The university recently stopped talking with them about requests for increased benefits and pay. The protest came during a report from the Superintendent on the Iowa School for the Deaf. The president of the board adjourned the meeting for a time, and then they returned and resumed their meeting without addressing the protestors.

Those weren’t the only loud comments heard at the meeting. Several people spoke out during the public comment period at the start of the meeting on the proposal to close the University of Iowa Labor Center. U-I officials say they are cutting funding for centers they say aren’t directly tied to student instruction.

Student Cate Chenus was one of the people to speak. “The total 2018 budget for the Labor Center was $557,000. This is a tiny portion of the budget for the University of Iowa. And one that has helped educate and protect thousands of hard-working Iowans for more than 50 years,” Chenus says.
She says the Labor Center provides help to many students who have jobs, or who are looking for jobs. “This isn’t a question of resources, it’s a question of priorities,” Chenus says. “Will this become a private country club or will it recommit to being a public university with a public mission of bringing life-long learning to the people of Iowa? Thank You.”

The director of the Labor Center, Jennifer Sherer , also spoke at the meeting. “My staff and I have been proud to be ambassadors for the university for communities all across the state. As I think you heard this morning, we conduct 70 to 100 different education programs a year — typically reaching over two-thousand working Iowans from an average of 70 different counties,” Sherer says. Sherer went on to detail some of the other things she says the Labor Center does for the school and the state. She says the reaction to the potential closing has shown her the work they are doing is important.

“The sometimes strong responses of so many in recent weeks to hearing about the Labor Center’s potential jeopardy have been reminders to me of what all of us know — but perhaps who rarely have said. People value their access to the university and to this kind of research and education because it has truly equipped them to transform their lives, their workplaces and their communities,” according the Sherer. Sherer wrapped up with a plea for discussion on the the closing.

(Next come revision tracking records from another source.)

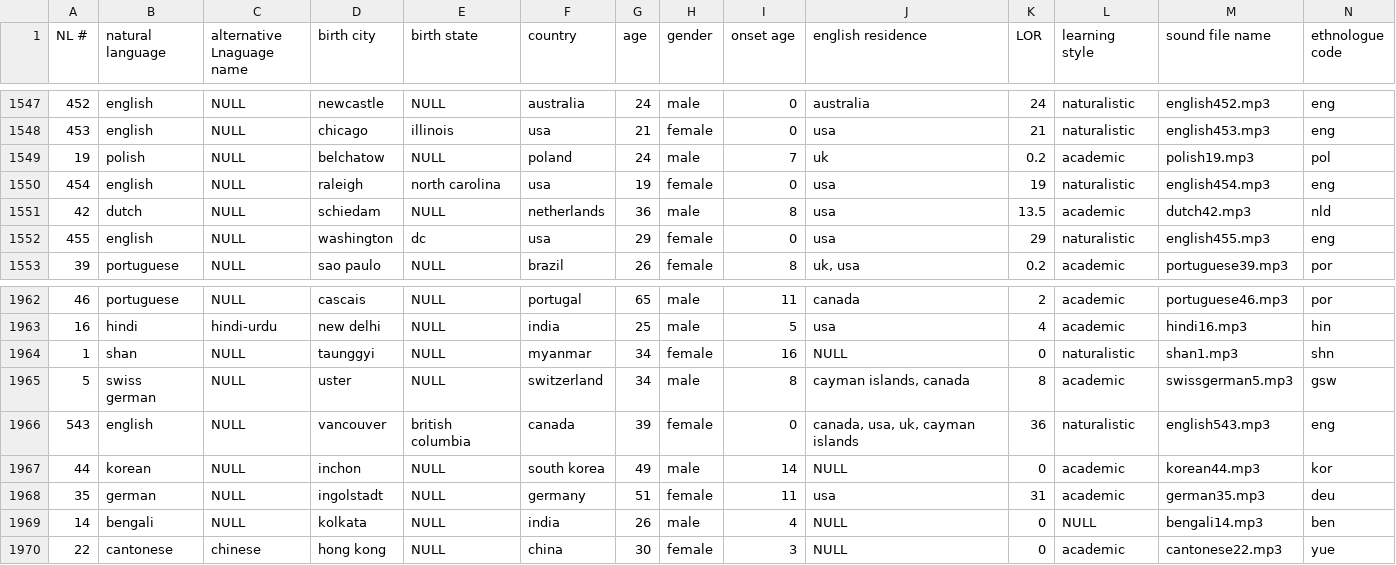
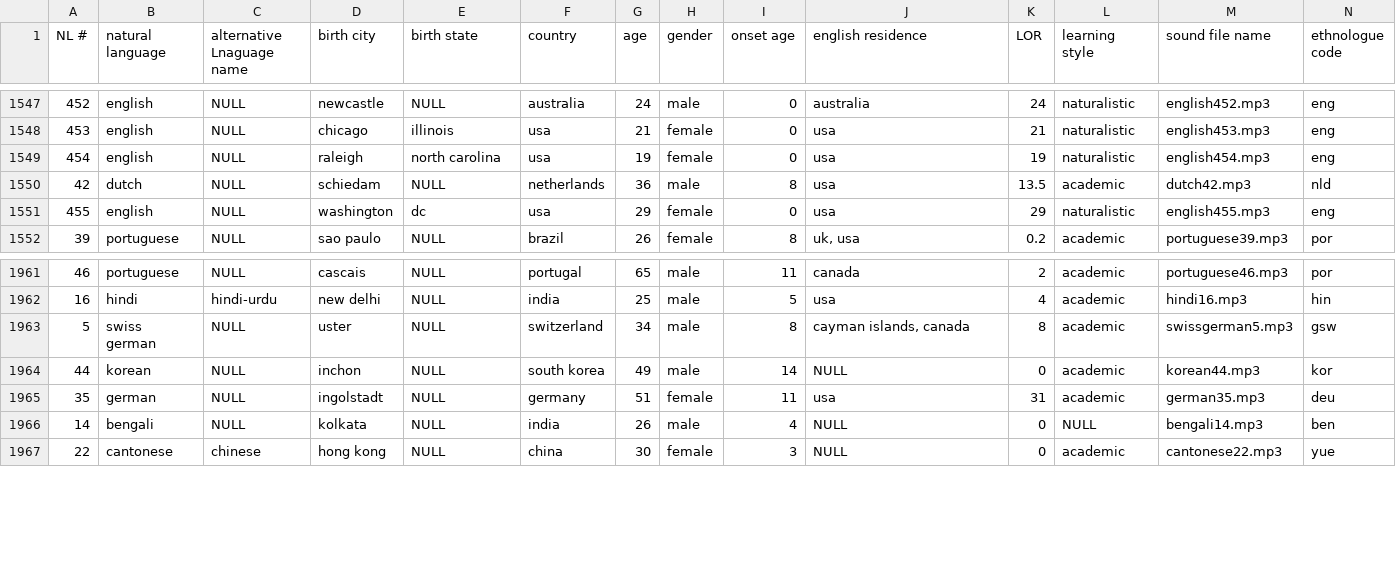
Before and after one commit to lukeWoodbury/SeniorDesignGroup3, a CSV file: speakers.csv, drawn as a sheet; only a part is shown, gaps mark what is left out; rows hold the shown columns only; the diff names each change by its address in the sheet, - before the commit and + after, or states it on an @@ line.

Commit message:
latest code
Data generator now supplies batches of specified size, instead of just batches of size 1.

```diff
--- a/speakers.csv
+++ b/speakers.csv
-row 1549: 19 | polish | NULL | belchatow | NULL | poland | 24 | male | 7 | uk | 0.2 | academic | polish19.mp3 | pol
-row 1964: 1 | shan | NULL | taunggyi | NULL | myanmar | 34 | female | 16 | NULL | 0 | naturalistic | shan1.mp3 | shn
-row 1966: 543 | english | NULL | vancouver | british columbia | canada | 39 | female | 0 | canada, usa, uk, cayman islands | 36 | naturalistic | english543.mp3 | eng
```
Also changed, not shown: 2 other files.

“I want to thank all the regents for their attention today, for you stewardship of our public universities. And I want to say that I am extremely hopeful that all of us can look forward from here to an informed and inclusive and really creative dialogue about the Labor Center’s future, thank you,” Sherer says. The Labor Center is still open, but on schedule to close.